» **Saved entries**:
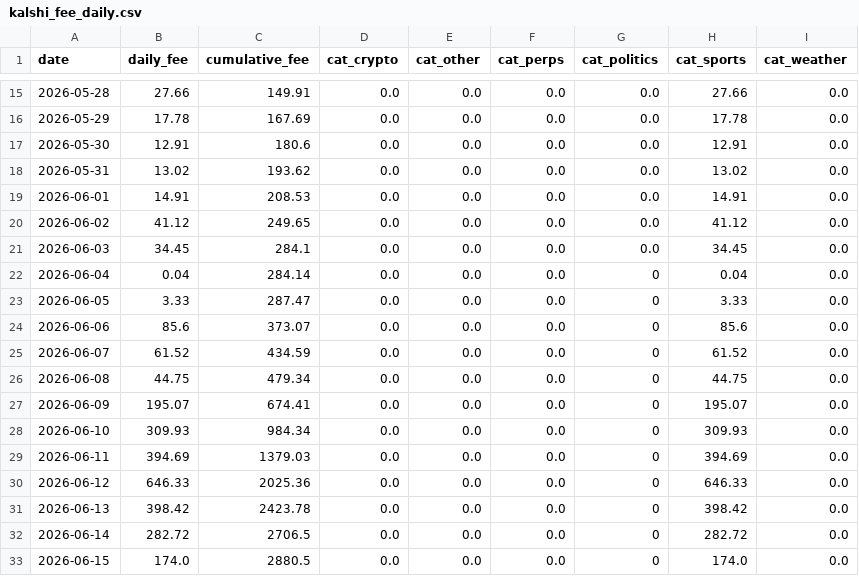
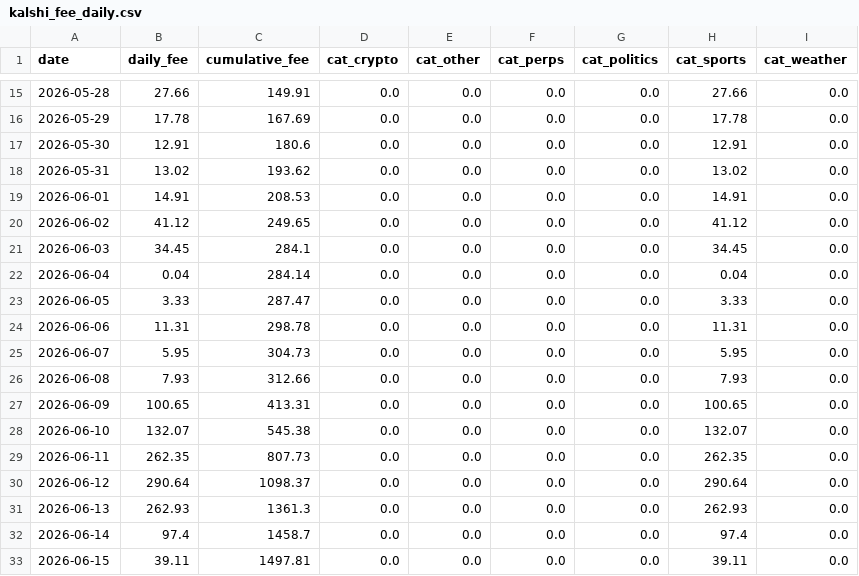
Before and after one commit to ManiFed/KalshiFees, a CSV file: kalshi_fee_daily.csv, drawn as a sheet; only a part is shown, gaps mark what is left out; the diff covers the shown part only.

```diff
--- a/kalshi_fee_daily.csv
+++ b/kalshi_fee_daily.csv
@@ -21,13 +21,13 @@ date,daily_fee,cumulative_fee,cat_crypto,cat_other,cat_perps,cat_politics,cat_sp
 2026-06-03,34.45,284.1,0.0,0.0,0.0,0.0,34.45,0.0
-2026-06-04,0.04,284.14,0.0,0.0,0.0,0,0.04,0.0
-2026-06-05,3.33,287.47,0.0,0.0,0.0,0,3.33,0.0
-2026-06-06,85.6,373.07,0.0,0.0,0.0,0,85.6,0.0
-2026-06-07,61.52,434.59,0.0,0.0,0.0,0,61.52,0.0
-2026-06-08,44.75,479.34,0.0,0.0,0.0,0,44.75,0.0
-2026-06-09,195.07,674.41,0.0,0.0,0.0,0,195.07,0.0
-2026-06-10,309.93,984.34,0.0,0.0,0.0,0,309.93,0.0
-2026-06-11,394.69,1379.03,0.0,0.0,0.0,0,394.69,0.0
-2026-06-12,646.33,2025.36,0.0,0.0,0.0,0,646.33,0.0
-2026-06-13,398.42,2423.78,0.0,0.0,0.0,0,398.42,0.0
-2026-06-14,282.72,2706.5,0.0,0.0,0.0,0,282.72,0.0
-2026-06-15,174.0,2880.5,0.0,0.0,0.0,0,174.0,0.0
+2026-06-04,0.04,284.14,0.0,0.0,0.0,0.0,0.04,0.0
+2026-06-05,3.33,287.47,0.0,0.0,0.0,0.0,3.33,0.0
+2026-06-06,11.31,298.78,0.0,0.0,0.0,0.0,11.31,0.0
+2026-06-07,5.95,304.73,0.0,0.0,0.0,0.0,5.95,0.0
+2026-06-08,7.93,312.66,0.0,0.0,0.0,0.0,7.93,0.0
+2026-06-09,100.65,413.31,0.0,0.0,0.0,0.0,100.65,0.0
+2026-06-10,132.07,545.38,0.0,0.0,0.0,0.0,132.07,0.0
+2026-06-11,262.35,807.73,0.0,0.0,0.0,0.0,262.35,0.0
+2026-06-12,290.64,1098.37,0.0,0.0,0.0,0.0,290.64,0.0
+2026-06-13,262.93,1361.3,0.0,0.0,0.0,0.0,262.93,0.0
+2026-06-14,97.4,1458.7,0.0,0.0,0.0,0.0,97.4,0.0
+2026-06-15,39.11,1497.81,0.0,0.0,0.0,0.0,39.11,0.0
```
Also changed, not shown: 94 edited cells elsewhere in this file, 1 other file.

» **WORK TO COMPLETE**:
Return every entry of the data above verbatim, with no images included.

» **RESPONSE**:
Before and after one commit to ManiFed/KalshiFees, a CSV file: kalshi_fee_daily.csv, drawn as a sheet; only a part is shown, gaps mark what is left out; the diff covers the shown part only.

```diff
--- a/kalshi_fee_daily.csv
+++ b/kalshi_fee_daily.csv
@@ -21,13 +21,13 @@ date,daily_fee,cumulative_fee,cat_crypto,cat_other,cat_perps,cat_politics,cat_sp
 2026-06-03,34.45,284.1,0.0,0.0,0.0,0.0,34.45,0.0
-2026-06-04,0.04,284.14,0.0,0.0,0.0,0,0.04,0.0
-2026-06-05,3.33,287.47,0.0,0.0,0.0,0,3.33,0.0
-2026-06-06,85.6,373.07,0.0,0.0,0.0,0,85.6,0.0
-2026-06-07,61.52,434.59,0.0,0.0,0.0,0,61.52,0.0
-2026-06-08,44.75,479.34,0.0,0.0,0.0,0,44.75,0.0
-2026-06-09,195.07,674.41,0.0,0.0,0.0,0,195.07,0.0
-2026-06-10,309.93,984.34,0.0,0.0,0.0,0,309.93,0.0
-2026-06-11,394.69,1379.03,0.0,0.0,0.0,0,394.69,0.0
-2026-06-12,646.33,2025.36,0.0,0.0,0.0,0,646.33,0.0
-2026-06-13,398.42,2423.78,0.0,0.0,0.0,0,398.42,0.0
-2026-06-14,282.72,2706.5,0.0,0.0,0.0,0,282.72,0.0
-2026-06-15,174.0,2880.5,0.0,0.0,0.0,0,174.0,0.0
+2026-06-04,0.04,284.14,0.0,0.0,0.0,0.0,0.04,0.0
+2026-06-05,3.33,287.47,0.0,0.0,0.0,0.0,3.33,0.0
+2026-06-06,11.31,298.78,0.0,0.0,0.0,0.0,11.31,0.0
+2026-06-07,5.95,304.73,0.0,0.0,0.0,0.0,5.95,0.0
+2026-06-08,7.93,312.66,0.0,0.0,0.0,0.0,7.93,0.0
+2026-06-09,100.65,413.31,0.0,0.0,0.0,0.0,100.65,0.0
+2026-06-10,132.07,545.38,0.0,0.0,0.0,0.0,132.07,0.0
+2026-06-11,262.35,807.73,0.0,0.0,0.0,0.0,262.35,0.0
+2026-06-12,290.64,1098.37,0.0,0.0,0.0,0.0,290.64,0.0
+2026-06-13,262.93,1361.3,0.0,0.0,0.0,0.0,262.93,0.0
+2026-06-14,97.4,1458.7,0.0,0.0,0.0,0.0,97.4,0.0
+2026-06-15,39.11,1497.81,0.0,0.0,0.0,0.0,39.11,0.0
```
Also changed, not shown: 94 edited cells elsewhere in this file, 1 other file.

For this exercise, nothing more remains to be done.